Back to top

 

Contact Details

Dr Michael Hildebrand
Epilepsy Research Centre
Level 1, Melbourne Brain Centre
245 Burgundy Street
Heidelberg VIC 3084

Tel: +613 9035 7059
Email: michael.hildebrand@unimelb.edu.au

Back to top

 

Publications

Some of Melbourne Molecular Genetics Laboratory's important publications are listed below. More publications from the ERC including other Molecular Genetics papers can be found on the Genetics of Epilepsy page. More publications and details can also be found using the search engine PubMed or on Prof Sam Berkovic, Dr Henrik Dahl, and Dr Michael Hildebrand's University of Melbourne profiles.

  • Mullen, S.A., Marini, C., Suls, A., Mei, D., Della Giustina, E., Buti, D., Arsov, T., Damiano, J., Lawrence, K., De Jonghe, P., Berkovic, S.F., Scheffer, I.E., and Guerrini, R. (2011). Glucose Transporter 1 Deficiency as a Treatable Cause of Myoclonic Astatic Epilepsy. Arch Neurol.
  • Dibbens, L.M., Kneen, R., Bayly, M.A., Heron, S.E., Arsov, T., Damiano, J.A., Desai, T., Gibbs, J., McKenzie, F., Mulley, J.C., Ronan, A., and Scheffer, I.E. (2011). Recurrence risk of epilepsy and mental retardation in females due to parental mosaicism of PCDH19 mutations.
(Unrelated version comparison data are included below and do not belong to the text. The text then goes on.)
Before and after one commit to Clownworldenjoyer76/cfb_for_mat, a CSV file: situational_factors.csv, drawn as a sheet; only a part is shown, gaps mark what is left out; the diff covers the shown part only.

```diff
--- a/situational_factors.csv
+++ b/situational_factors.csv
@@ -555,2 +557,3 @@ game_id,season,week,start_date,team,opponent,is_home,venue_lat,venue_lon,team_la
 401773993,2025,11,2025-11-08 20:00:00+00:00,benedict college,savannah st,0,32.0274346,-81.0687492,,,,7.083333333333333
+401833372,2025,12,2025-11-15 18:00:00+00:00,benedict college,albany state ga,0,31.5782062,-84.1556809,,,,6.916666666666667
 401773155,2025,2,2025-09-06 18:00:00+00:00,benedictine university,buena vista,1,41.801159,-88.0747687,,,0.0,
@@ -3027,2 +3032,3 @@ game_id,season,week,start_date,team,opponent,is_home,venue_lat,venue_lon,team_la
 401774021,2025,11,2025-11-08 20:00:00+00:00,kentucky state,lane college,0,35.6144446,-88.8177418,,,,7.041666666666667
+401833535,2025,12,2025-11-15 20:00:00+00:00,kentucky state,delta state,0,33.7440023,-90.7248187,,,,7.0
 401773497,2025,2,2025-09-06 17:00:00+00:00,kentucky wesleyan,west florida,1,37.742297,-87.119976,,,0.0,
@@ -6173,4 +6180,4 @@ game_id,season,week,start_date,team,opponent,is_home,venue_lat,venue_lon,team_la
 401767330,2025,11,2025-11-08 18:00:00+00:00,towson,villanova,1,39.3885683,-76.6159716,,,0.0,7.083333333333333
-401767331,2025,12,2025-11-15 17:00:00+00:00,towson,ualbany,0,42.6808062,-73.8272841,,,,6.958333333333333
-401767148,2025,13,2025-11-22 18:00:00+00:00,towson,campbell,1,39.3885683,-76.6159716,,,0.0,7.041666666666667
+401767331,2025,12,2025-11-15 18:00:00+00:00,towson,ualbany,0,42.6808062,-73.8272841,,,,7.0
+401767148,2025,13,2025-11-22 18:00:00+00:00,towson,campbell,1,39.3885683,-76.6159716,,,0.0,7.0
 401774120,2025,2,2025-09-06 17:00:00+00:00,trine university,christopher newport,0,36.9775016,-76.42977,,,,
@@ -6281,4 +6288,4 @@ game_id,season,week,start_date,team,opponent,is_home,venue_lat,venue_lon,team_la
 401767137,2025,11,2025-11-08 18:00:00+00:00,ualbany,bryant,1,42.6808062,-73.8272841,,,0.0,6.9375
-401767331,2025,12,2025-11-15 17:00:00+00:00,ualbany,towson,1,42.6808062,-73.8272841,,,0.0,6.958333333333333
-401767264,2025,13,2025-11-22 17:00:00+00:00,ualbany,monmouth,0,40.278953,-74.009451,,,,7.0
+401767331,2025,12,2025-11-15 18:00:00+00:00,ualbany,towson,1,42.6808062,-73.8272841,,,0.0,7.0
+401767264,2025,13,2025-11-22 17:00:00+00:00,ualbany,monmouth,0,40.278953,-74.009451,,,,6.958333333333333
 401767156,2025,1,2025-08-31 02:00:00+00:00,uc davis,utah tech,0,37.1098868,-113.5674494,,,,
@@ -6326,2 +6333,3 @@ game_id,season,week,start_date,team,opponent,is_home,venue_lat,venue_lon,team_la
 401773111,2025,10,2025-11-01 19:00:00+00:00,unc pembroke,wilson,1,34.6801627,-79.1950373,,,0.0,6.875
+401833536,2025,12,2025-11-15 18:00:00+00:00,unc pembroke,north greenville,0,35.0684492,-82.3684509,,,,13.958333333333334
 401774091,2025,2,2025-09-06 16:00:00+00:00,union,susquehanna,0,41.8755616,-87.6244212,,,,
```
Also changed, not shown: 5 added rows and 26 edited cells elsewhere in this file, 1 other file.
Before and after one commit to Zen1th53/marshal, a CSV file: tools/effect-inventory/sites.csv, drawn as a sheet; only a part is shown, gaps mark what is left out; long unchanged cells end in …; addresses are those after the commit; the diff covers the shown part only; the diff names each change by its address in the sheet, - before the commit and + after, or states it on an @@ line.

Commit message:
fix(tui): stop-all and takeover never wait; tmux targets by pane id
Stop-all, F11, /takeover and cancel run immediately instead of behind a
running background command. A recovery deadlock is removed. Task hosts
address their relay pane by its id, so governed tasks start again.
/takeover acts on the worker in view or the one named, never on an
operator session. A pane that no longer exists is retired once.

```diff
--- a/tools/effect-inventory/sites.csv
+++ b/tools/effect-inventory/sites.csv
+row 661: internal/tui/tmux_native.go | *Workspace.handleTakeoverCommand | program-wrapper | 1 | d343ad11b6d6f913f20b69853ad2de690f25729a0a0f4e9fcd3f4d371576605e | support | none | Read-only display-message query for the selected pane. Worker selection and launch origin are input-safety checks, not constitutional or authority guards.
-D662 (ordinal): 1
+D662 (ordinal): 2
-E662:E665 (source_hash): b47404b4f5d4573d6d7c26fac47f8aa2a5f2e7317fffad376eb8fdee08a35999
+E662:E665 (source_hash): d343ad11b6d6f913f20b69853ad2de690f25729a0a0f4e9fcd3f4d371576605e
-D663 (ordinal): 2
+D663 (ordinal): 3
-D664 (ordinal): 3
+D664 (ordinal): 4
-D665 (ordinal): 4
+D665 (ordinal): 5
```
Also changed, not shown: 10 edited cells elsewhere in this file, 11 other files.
Neurology 76, 1514-1519.
  • Carranza Rojo, D., Hamiwka, L., McMahon, J.M., Dibbens, L.M., Arsov, T., Suls, A., Stodberg, T., Kelley, K., Wirrell, E., Appleton, B., Mackay, M., Freeman, J.L., Yendle, S.C., Berkovic, S.F., Bienvenu, T., De Jonghe, P., Thorburn, D.R., Mulley, J.C., Mefford, H.C., and Scheffer, I.E. (2011). De novo SCN1A mutations in migrating partial seizures of infancy. Neurology 77, 380-383.
  • Arsov, T., Smith, K.R., Damiano, J., Franceschetti, S., Canafoglia, L., Bromhead, C.J., Andermann, E., Vears, D.F., Cossette, P., Rajagopalan, S., McDougall, A., Sofia, V., Farrell, M., Aguglia, U., Zini, A., Meletti, S., Morbin, M., Mullen, S., Andermann, F., Mole, S.E., Bahlo, M., and Berkovic, S.F. (2011). Kufs disease, the major adult form of neuronal ceroid lipofuscinosis, caused by mutations in CLN6. Am J Hum Genet 8, 566-573.
  • Anand, G., Padeniya, A., Hanrahan, D., Scheffer, H., Zaiwalla, Z., Cox, D., Mann, N., Hewertson, J., Price, S., Nemeth, A., Arsov, T., Scheffer, I., Jayawant, S., Pike, M., and McShane, T. (2011). Milder phenotypes of glucose transporter type 1 deficiency syndrome. Dev Med Child Neurol 53, 664-668.

Back to top

Back to Genetics of Epilepsy Page


Created: 15 Sept 2003
Last modified: 1 Feb 2012
Authorised by: Prof Sam Berkovic
Legal Notice  
Maintained by: Susannah Bellows
Email: epilepsy-austin@unimelb.edu.au
University of Melbourne
Austin Health
About Us
Brain Research Institute